What to do
Pictures stay out. All the rest of the records must be repeated exactly.

═════ Supplied data

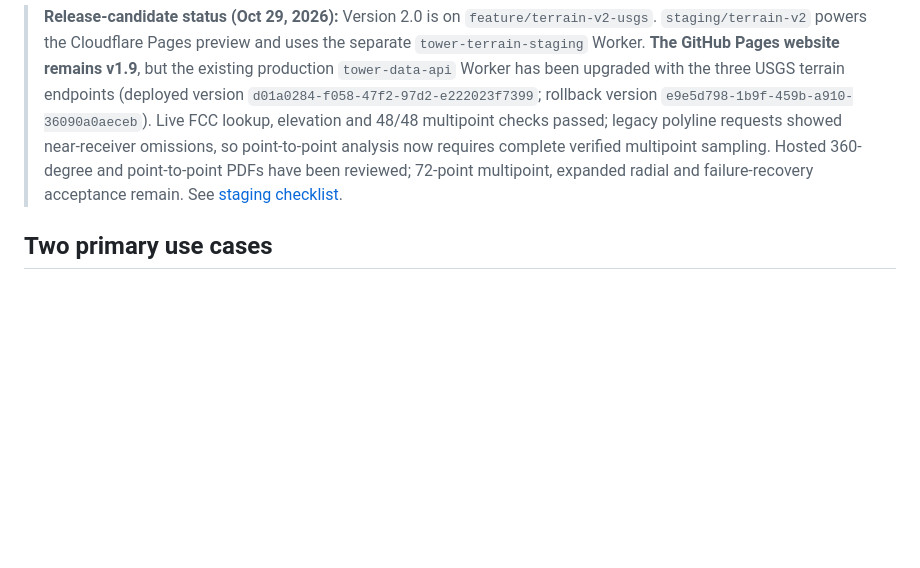
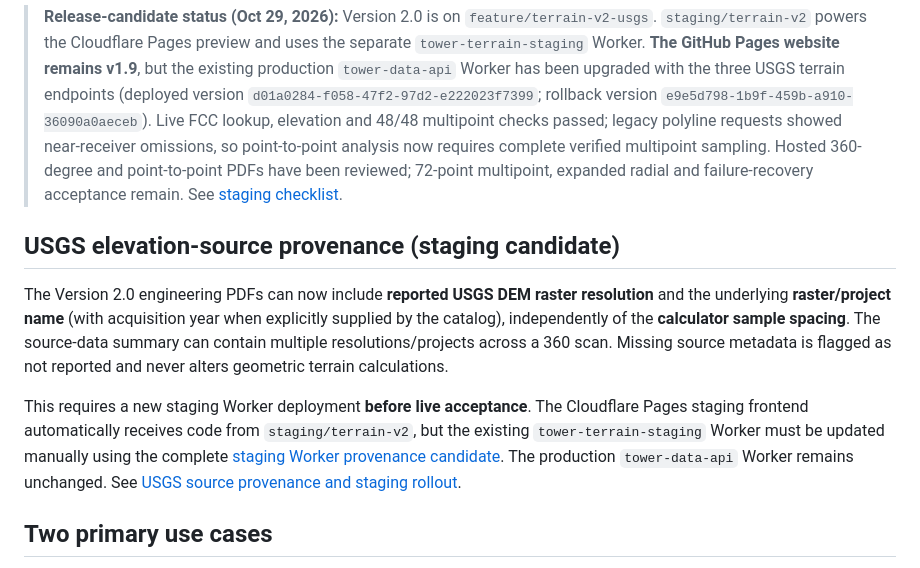
Before and after one commit to Mac1584/tower-horizon, a Markdown page: README.md, the part around the change. Drawn GitHub-style; blank space fills up the shorter version.

Commit message:
Document DEM source resolution and project provenance separately from application sample spacing

```diff
--- a/README.md
+++ b/README.md
@@ -6,6 +6,12 @@
 [Live Version 1.9](https://mac1584.github.io/tower-horizon/) · [Version 2.0 draft pull request](https://github.com/Mac1584/tower-horizon/pull/1) · [Cloudflare setup SOP](docs/CLOUDFLARE_SETUP_SOP.md) · [Staging release checklist](docs/STAGING_RELEASE_CHECKLIST.md)
 
 > **Release-candidate status (Oct 29, 2026):** Version 2.0 is on `feature/terrain-v2-usgs`. `staging/terrain-v2` powers the Cloudflare Pages preview and uses the separate `tower-terrain-staging` Worker. **The GitHub Pages website remains v1.9**, but the existing production `tower-data-api` Worker has been upgraded with the three USGS terrain endpoints (deployed version `d01a0284-f058-47f2-97d2-e222023f7399`; rollback version `e9e5d798-1b9f-459b-a910-36090a0aeceb`). Live FCC lookup, elevation and 48/48 multipoint checks passed; legacy polyline requests showed near-receiver omissions, so point-to-point analysis now requires complete verified multipoint sampling. Hosted 360-degree and point-to-point PDFs have been reviewed; 72-point multipoint, expanded radial and failure-recovery acceptance remain. See [staging checklist](docs/STAGING_RELEASE_CHECKLIST.md).
+
+## USGS elevation-source provenance (staging candidate)
+
+The Version 2.0 engineering PDFs can now include **reported USGS DEM raster resolution** and the underlying **raster/project name** (with acquisition year when explicitly supplied by the catalog), independently of the **calculator sample spacing**. The source-data summary can contain multiple resolutions/projects across a 360 scan. Missing source metadata is flagged as not reported and never alters geometric terrain calculations.
+
+This requires a new staging Worker deployment **before live acceptance**. The Cloudflare Pages staging frontend automatically receives code from `staging/terrain-v2`, but the existing `tower-terrain-staging` Worker must be updated manually using the complete [staging Worker provenance candidate](cloudflare/staging-worker-v2-provenance.js). The production `tower-data-api` Worker remains unchanged. See [USGS source provenance and staging rollout](docs/USGS_TERRAIN_PROVENANCE.md).
 
 ## Two primary use cases
 
```
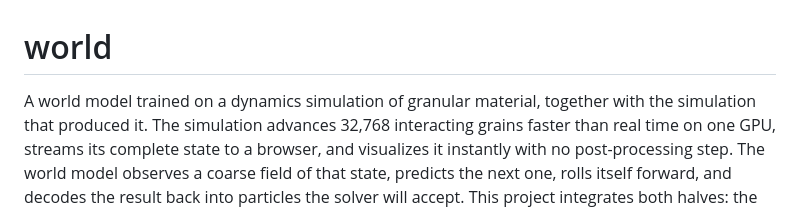
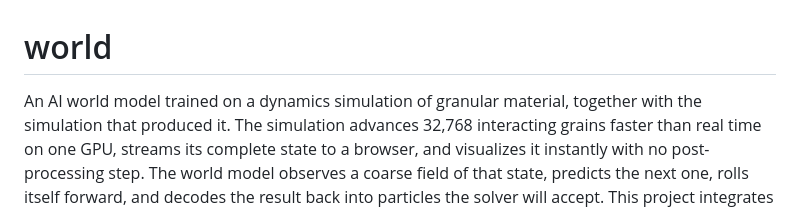
Before and after one commit to alilasemi/world, a Markdown page: README.md, the part around the change. GitHub-like rendering.

```diff
--- a/README.md
+++ b/README.md
@@ -1,6 +1,6 @@
 # world
 
-A world model trained on a dynamics simulation of granular material, together with the
+An AI world model trained on a dynamics simulation of granular material, together with the
 simulation that produced it. The simulation advances 32,768 interacting grains faster than
 real time on one GPU, streams its complete state to a browser, and visualizes it instantly
 with no post-processing step. The world model observes a coarse field of that state, predicts
```
Also changed, not shown: CLAUDE.md (+75 -3 lines).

══════════

Exercise output
Before and after one commit to Mac1584/tower-horizon, a Markdown page: README.md, the part around the change. Drawn GitHub-style; blank space fills up the shorter version.

Commit message:
Document DEM source resolution and project provenance separately from application sample spacing

```diff
--- a/README.md
+++ b/README.md
@@ -6,6 +6,12 @@
 [Live Version 1.9](https://mac1584.github.io/tower-horizon/) · [Version 2.0 draft pull request](https://github.com/Mac1584/tower-horizon/pull/1) · [Cloudflare setup SOP](docs/CLOUDFLARE_SETUP_SOP.md) · [Staging release checklist](docs/STAGING_RELEASE_CHECKLIST.md)
 
 > **Release-candidate status (Oct 29, 2026):** Version 2.0 is on `feature/terrain-v2-usgs`. `staging/terrain-v2` powers the Cloudflare Pages preview and uses the separate `tower-terrain-staging` Worker. **The GitHub Pages website remains v1.9**, but the existing production `tower-data-api` Worker has been upgraded with the three USGS terrain endpoints (deployed version `d01a0284-f058-47f2-97d2-e222023f7399`; rollback version `e9e5d798-1b9f-459b-a910-36090a0aeceb`). Live FCC lookup, elevation and 48/48 multipoint checks passed; legacy polyline requests showed near-receiver omissions, so point-to-point analysis now requires complete verified multipoint sampling. Hosted 360-degree and point-to-point PDFs have been reviewed; 72-point multipoint, expanded radial and failure-recovery acceptance remain. See [staging checklist](docs/STAGING_RELEASE_CHECKLIST.md).
+
+## USGS elevation-source provenance (staging candidate)
+
+The Version 2.0 engineering PDFs can now include **reported USGS DEM raster resolution** and the underlying **raster/project name** (with acquisition year when explicitly supplied by the catalog), independently of the **calculator sample spacing**. The source-data summary can contain multiple resolutions/projects across a 360 scan. Missing source metadata is flagged as not reported and never alters geometric terrain calculations.
+
+This requires a new staging Worker deployment **before live acceptance**. The Cloudflare Pages staging frontend automatically receives code from `staging/terrain-v2`, but the existing `tower-terrain-staging` Worker must be updated manually using the complete [staging Worker provenance candidate](cloudflare/staging-worker-v2-provenance.js). The production `tower-data-api` Worker remains unchanged. See [USGS source provenance and staging rollout](docs/USGS_TERRAIN_PROVENANCE.md).
 
 ## Two primary use cases
 
```
Before and after one commit to alilasemi/world, a Markdown page: README.md, the part around the change. GitHub-like rendering.

```diff
--- a/README.md
+++ b/README.md
@@ -1,6 +1,6 @@
 # world
 
-A world model trained on a dynamics simulation of granular material, together with the
+An AI world model trained on a dynamics simulation of granular material, together with the
 simulation that produced it. The simulation advances 32,768 interacting grains faster than
 real time on one GPU, streams its complete state to a browser, and visualizes it instantly
 with no post-processing step. The world model observes a coarse field of that state, predicts
```
Also changed, not shown: CLAUDE.md (+75 -3 lines).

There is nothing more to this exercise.